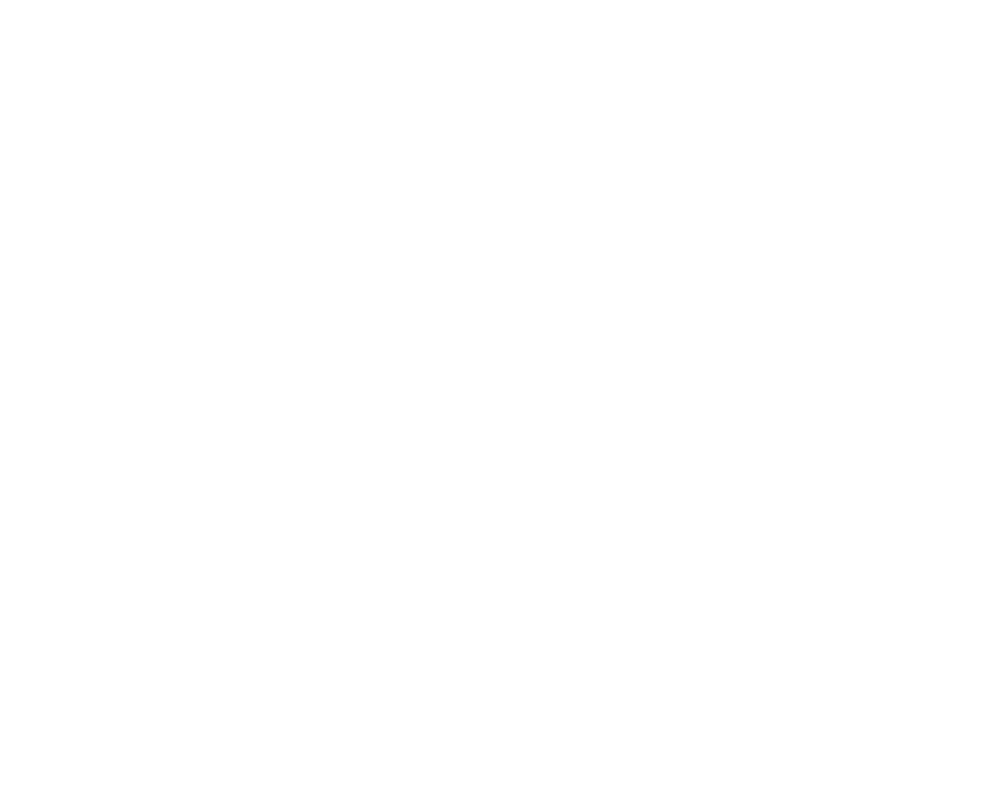
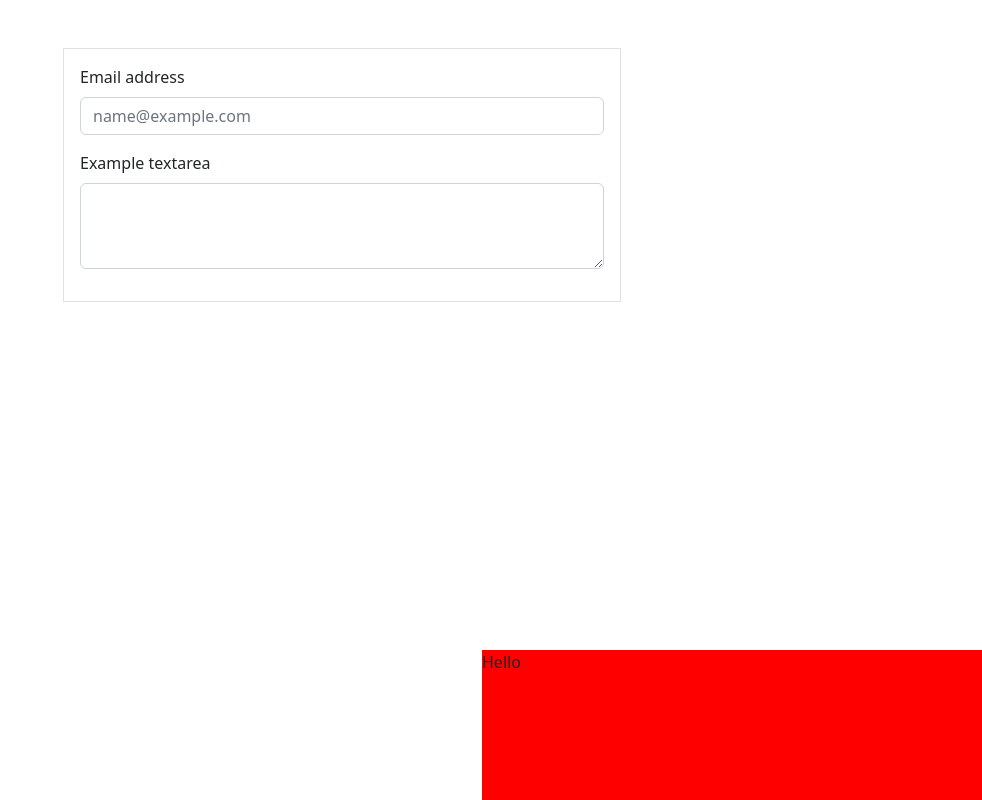
Before and after one commit to Turalinov/react-examples, a React (Create React App) app: page / in a window 1280 px wide. Shown: the whole page, without its empty margins (298-1280 px from the left). Built offline with nearby package versions, Linux system fonts and the light colour scheme.

Commit message:
added render-props, portals

```diff
--- a/src/App.js
+++ b/src/App.js
@@ -1,7 +1,6 @@
 import React from 'react';
 import styled from 'styled-components';
 import './App.css';
-// import {Button}  from 'react-bootstrap';
 
 
 // cols, rows
@@ -41,18 +40,37 @@
 // import CitiesSlider from './component/slider/CitiesSlider';
 
 
+// import Message from './component/message/Message';
+// import CounterAdditional from './component/counter/CounterAdditional';
+// import Message from './component/message/Message';
+
+
+// import Form from './component/form/Form';
+import Form2 from './component/form/Form2';
+
+
+
 
 const App = () => {
 
-
   const Wrapper = styled.div`
-    width: 600px;
-    margin: 80px auto 0 auto;
+    /* width: 600px; */
+    /* margin: 80px auto 0 auto; */
   `;
 
 
   return (
     <Wrapper>
+      <Form2/>
+      {/* <Form/> */}
+
+
+      {/* <CounterAdditional render={counter => (
+        <Message counter={counter}/>
+      )} />
+      <CounterAdditional render={counter => (
+        <Message counter={counter}/>
+      )} /> */}
 
       {/* <SplitPane
           left={<WelcomeDialog/>}
--- /dev/null
+++ b/src/component/counter/CounterAdditional.js
@@ -0,0 +1,31 @@
+import {Component} from 'react';
+
+
+
+class CounterAdditional extends Component {
+  state = {
+    counter: 0
+  }
+
+  changeCounter = () => {
+    this.setState(({counter}) => ({
+      counter: counter + 1
+    }))
+  }
+
+  render () {
+    return (
+      <>
+        <button
+          className={'btn btn-primary'}
+          onClick={this.changeCounter}
+        >
+          ClickMe
+        </button>
+        {this.props.render(this.state.counter)}
+      </>
+    )
+  }
+}
+
+export default CounterAdditional;
--- /dev/null
+++ b/src/component/form/Form.js
@@ -0,0 +1,60 @@
+
+
+import React, {Component} from 'react';
+import {Container}  from 'react-bootstrap';
+
+class Form extends Component {
+
+  //можно создавать как React.createRef();
+  // myRef = React.createRef();
+
+  //можем сразу инициировать фокус на отрендеренном элементе,   обращаемся к свойству current ref-a
+  // componentDidMount() {
+    // this.myRef.current.focus();
+  // }
+
+  //также мы можем создавать рефы через функцию, в таком случае обращаемся к свойству напрямую без промежуточного свойста current
+  setInputRef = elem => {
+    this.myRef = elem
+  }
+
+  focusFirstTI = () =>{
+
+    //всегда лучше проверять существует ли ref
+    if (this.myRef) {
+
+     // this.myRef.current.focus();
+     this.myRef.focus();
+    }
+  }
+
+  render() {
+    return (
+      <Container>
+        <form className="w-50 border mt-5 p-3 m-auto">
+          <div className="mb-3">
+            <label htmlFor="exampleFormControlInput1" className="form-label">Адрес электронной почты</label>
+
+            <input
+              ref={this.setInputRef}
+              type="email"
+              className="form-control"
+              id="exampleFormControlInput1"
+              placeholder="name@example.com"/>
+          </div>
+          <div className="mb-3">
+            <label htmlFor="exampleFormControlTextarea1" className="form-label">Пример текстового поля</label>
+            <textarea
+              onClick={this.focusFirstTI}
+              className="form-control"
+              id="exampleFormControlTextarea1"
+              rows="3"></textarea>
+          </div>
+        </form>
+      </Container>
+
+    );
+  }
+}
+
+export default Form;
--- /dev/null
+++ b/src/component/form/Form2.js
@@ -0,0 +1,80 @@
+
+
+import React, {Component} from 'react';
+import ReactDOM from 'react-dom';
+import {Container}  from 'react-bootstrap';
+
+class Form2 extends Component {
+  state = {
+    advOpen: false
+  }
+
+  componentDidMount() {
+    setTimeout(this.handleClick, 3000)
+  }
+
+  //мы можем назначить событие, которое при срабатывание на этом элементе, что-то сломает в родительском элементе, например, в форме, например удалить форму
+
+  // в родительском компоненте вы можете работать с таким внешним компонентом, который отделился при помощи портала
+  handleClick = () => {
+    this.setState(({advOpen}) => ({
+      advOpen: !advOpen
+    }))
+  }
+
+    render() {
+        return (
+            <Container>
+                <form
+                  onClick={this.handleClick}
+                  className="w-50 border mt-5 p-3 m-auto"
+                  style={{'overflow': 'hidden',
+                        'position': 'relative'}}>
+                    <div className="mb-3">
+                        <label htmlFor="exampleFormControlInput1" className="form-label">Email address</label>
+                        <input  type="email" className="form-control" id="exampleFormControlInput1" placeholder="name@example.com"/>
+                    </div>
+                    <div className="mb-3">
+                        <label htmlFor="exampleFormControlTextarea1" className="form-label">Example textarea</label>
+                        <textarea className="form-control" id="exampleFormControlTextarea1" rows="3"></textarea>
+                    </div>
+
+                    {
+                      this.state.advOpen ?
+                          <Portal>
+                            <Msg/>
+                          </Portal> : null
+
+
+                    }
+
+                </form>
+            </Container>
+        )
+    }
+};
+
+
+const Portal = (props) => {
+  const node = document.createElement('div');
+  document.body.appendChild(node);
+
+  return ReactDOM.createPortal(props.children, node);
+}
+
+
+const Msg = () => {
+  return (
+    <div
+      style={{'width': '500px',
+            'height': '150px',
+            'backgroundColor': 'red',
+            'position': 'absolute',
+            'right': '0',
+            'bottom': '0'}}>
+        Hello
+    </div>
+  )
+}
+
+export default Form2;
--- /dev/null
+++ b/src/component/message/Message.js
@@ -0,0 +1,7 @@
+const Message = (props) => {
+  return (
+    <h2>The counter is {props.counter}</h2>
+  )
+}
+
+export default Message;
```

_ _ _ _ _ _ _

Return the whole listing, word for word, and leave out every picture.

Task result:
Before and after one commit to Turalinov/react-examples, a React (Create React App) app: page / in a window 1280 px wide. Shown: the whole page, without its empty margins (298-1280 px from the left). Built offline with nearby package versions, Linux system fonts and the light colour scheme.

Commit message:
added render-props, portals

```diff
--- a/src/App.js
+++ b/src/App.js
@@ -1,7 +1,6 @@
 import React from 'react';
 import styled from 'styled-components';
 import './App.css';
-// import {Button}  from 'react-bootstrap';
 
 
 // cols, rows
@@ -41,18 +40,37 @@
 // import CitiesSlider from './component/slider/CitiesSlider';
 
 
+// import Message from './component/message/Message';
+// import CounterAdditional from './component/counter/CounterAdditional';
+// import Message from './component/message/Message';
+
+
+// import Form from './component/form/Form';
+import Form2 from './component/form/Form2';
+
+
+
 
 const App = () => {
 
-
   const Wrapper = styled.div`
-    width: 600px;
-    margin: 80px auto 0 auto;
+    /* width: 600px; */
+    /* margin: 80px auto 0 auto; */
   `;
 
 
   return (
     <Wrapper>
+      <Form2/>
+      {/* <Form/> */}
+
+
+      {/* <CounterAdditional render={counter => (
+        <Message counter={counter}/>
+      )} />
+      <CounterAdditional render={counter => (
+        <Message counter={counter}/>
+      )} /> */}
 
       {/* <SplitPane
           left={<WelcomeDialog/>}
--- /dev/null
+++ b/src/component/counter/CounterAdditional.js
@@ -0,0 +1,31 @@
+import {Component} from 'react';
+
+
+
+class CounterAdditional extends Component {
+  state = {
+    counter: 0
+  }
+
+  changeCounter = () => {
+    this.setState(({counter}) => ({
+      counter: counter + 1
+    }))
+  }
+
+  render () {
+    return (
+      <>
+        <button
+          className={'btn btn-primary'}
+          onClick={this.changeCounter}
+        >
+          ClickMe
+        </button>
+        {this.props.render(this.state.counter)}
+      </>
+    )
+  }
+}
+
+export default CounterAdditional;
--- /dev/null
+++ b/src/component/form/Form.js
@@ -0,0 +1,60 @@
+
+
+import React, {Component} from 'react';
+import {Container}  from 'react-bootstrap';
+
+class Form extends Component {
+
+  //можно создавать как React.createRef();
+  // myRef = React.createRef();
+
+  //можем сразу инициировать фокус на отрендеренном элементе,   обращаемся к свойству current ref-a
+  // componentDidMount() {
+    // this.myRef.current.focus();
+  // }
+
+  //также мы можем создавать рефы через функцию, в таком случае обращаемся к свойству напрямую без промежуточного свойста current
+  setInputRef = elem => {
+    this.myRef = elem
+  }
+
+  focusFirstTI = () =>{
+
+    //всегда лучше проверять существует ли ref
+    if (this.myRef) {
+
+     // this.myRef.current.focus();
+     this.myRef.focus();
+    }
+  }
+
+  render() {
+    return (
+      <Container>
+        <form className="w-50 border mt-5 p-3 m-auto">
+          <div className="mb-3">
+            <label htmlFor="exampleFormControlInput1" className="form-label">Адрес электронной почты</label>
+
+            <input
+              ref={this.setInputRef}
+              type="email"
+              className="form-control"
+              id="exampleFormControlInput1"
+              placeholder="name@example.com"/>
+          </div>
+          <div className="mb-3">
+            <label htmlFor="exampleFormControlTextarea1" className="form-label">Пример текстового поля</label>
+            <textarea
+              onClick={this.focusFirstTI}
+              className="form-control"
+              id="exampleFormControlTextarea1"
+              rows="3"></textarea>
+          </div>
+        </form>
+      </Container>
+
+    );
+  }
+}
+
+export default Form;
--- /dev/null
+++ b/src/component/form/Form2.js
@@ -0,0 +1,80 @@
+
+
+import React, {Component} from 'react';
+import ReactDOM from 'react-dom';
+import {Container}  from 'react-bootstrap';
+
+class Form2 extends Component {
+  state = {
+    advOpen: false
+  }
+
+  componentDidMount() {
+    setTimeout(this.handleClick, 3000)
+  }
+
+  //мы можем назначить событие, которое при срабатывание на этом элементе, что-то сломает в родительском элементе, например, в форме, например удалить форму
+
+  // в родительском компоненте вы можете работать с таким внешним компонентом, который отделился при помощи портала
+  handleClick = () => {
+    this.setState(({advOpen}) => ({
+      advOpen: !advOpen
+    }))
+  }
+
+    render() {
+        return (
+            <Container>
+                <form
+                  onClick={this.handleClick}
+                  className="w-50 border mt-5 p-3 m-auto"
+                  style={{'overflow': 'hidden',
+                        'position': 'relative'}}>
+                    <div className="mb-3">
+                        <label htmlFor="exampleFormControlInput1" className="form-label">Email address</label>
+                        <input  type="email" className="form-control" id="exampleFormControlInput1" placeholder="name@example.com"/>
+                    </div>
+                    <div className="mb-3">
+                        <label htmlFor="exampleFormControlTextarea1" className="form-label">Example textarea</label>
+                        <textarea className="form-control" id="exampleFormControlTextarea1" rows="3"></textarea>
+                    </div>
+
+                    {
+                      this.state.advOpen ?
+                          <Portal>
+                            <Msg/>
+                          </Portal> : null
+
+
+                    }
+
+                </form>
+            </Container>
+        )
+    }
+};
+
+
+const Portal = (props) => {
+  const node = document.createElement('div');
+  document.body.appendChild(node);
+
+  return ReactDOM.createPortal(props.children, node);
+}
+
+
+const Msg = () => {
+  return (
+    <div
+      style={{'width': '500px',
+            'height': '150px',
+            'backgroundColor': 'red',
+            'position': 'absolute',
+            'right': '0',
+            'bottom': '0'}}>
+        Hello
+    </div>
+  )
+}
+
+export default Form2;
--- /dev/null
+++ b/src/component/message/Message.js
@@ -0,0 +1,7 @@
+const Message = (props) => {
+  return (
+    <h2>The counter is {props.counter}</h2>
+  )
+}
+
+export default Message;
```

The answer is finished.